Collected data

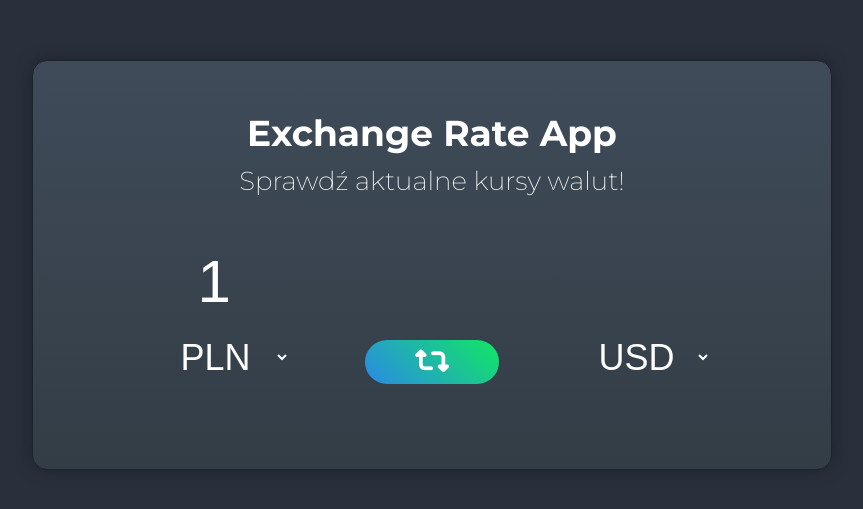
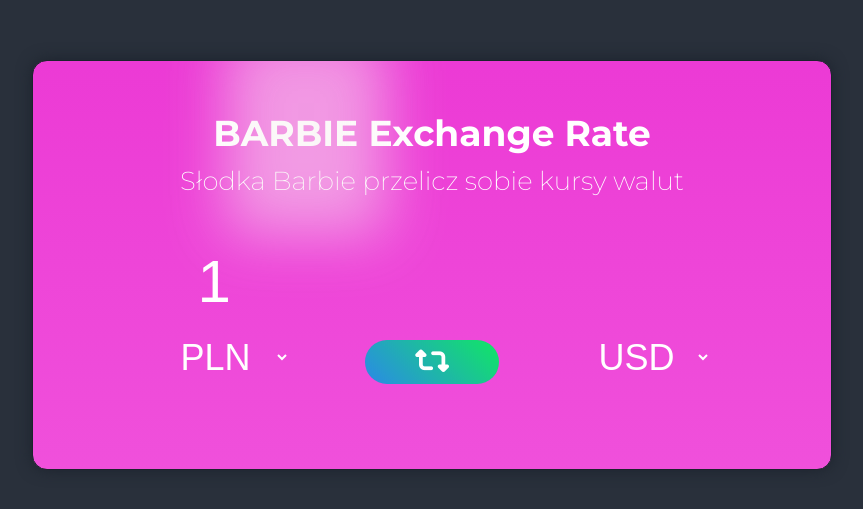
Before and after one commit to Velox8/exchange, a plain HTML site: page index.html in a window 1280 px wide. Shown: the part 135-644 px from the top of the page, without its empty margins (208-1071 px from the left). Drawn offline with Linux system fonts and the light colour scheme; no server answers.

Commit message:
first commit

```diff
--- a/index.html
+++ b/index.html
@@ -27,8 +27,8 @@
 <body>
 
     <div class="wrapper">
-        <h1>Exchange Rate App</h1>
-        <p>Sprawdź aktualne kursy walut!</p>
+        <h1 class="animation"> BARBIE Exchange Rate</h1>
+        <p class="animation">Słodka Barbie przelicz sobie kursy walut</p>
 
         <div class="app-body">
 
--- a/style.css
+++ b/style.css
@@ -16,18 +16,55 @@ body {
 .wrapper {
     padding: 50px;
     width: 800px;
-    background-image: linear-gradient(#3F4B59, #333D46);
+    background: linear-gradient(#ec3ad5, #f050db);
     color: #fff;
     text-align: center;
     border: 1px solid #1C232D;
     border-radius: 15px;
-    box-shadow: 0 0 15px #1C232D;
+    box-shadow: 0 0 15px #1C232D;overflow: hidden;
 }
 
 .wrapper h1 {
     margin-bottom: 10px;
     font-size: 36px;
+    position: relative;
 }
+
+.wrapper h1::before {
+	position: absolute;
+	left: 50px;
+
+	height: 100%;
+	/* width: 30px; */
+
+	box-shadow: 0px 0px 60px 80px rgba(247, 241, 241, 0.853);
+    opacity: 0.6;
+	background-image: none;
+	content: '';
+	animation: box-boxms 6s linear infinite;
+
+
+
+}
+
+
+
+@keyframes box-boxms {
+	0% {
+		left: 0;
+		/* width: 0%; */
+	}
+
+	/* 26% {width: 20%;} */
+
+	50% {
+		left: calc(100% - 30px);
+		/* width: 0%; */
+	}
+	/* 75% {width: 20%;} */
+	100% {left: 0;}
+}
+
 
 .wrapper p {
     margin-bottom: 50px;
```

• About this exercise:
Count, in the records above, the lines that include "wrapper", and give the number with nothing added.

• Solution to this exercise:
5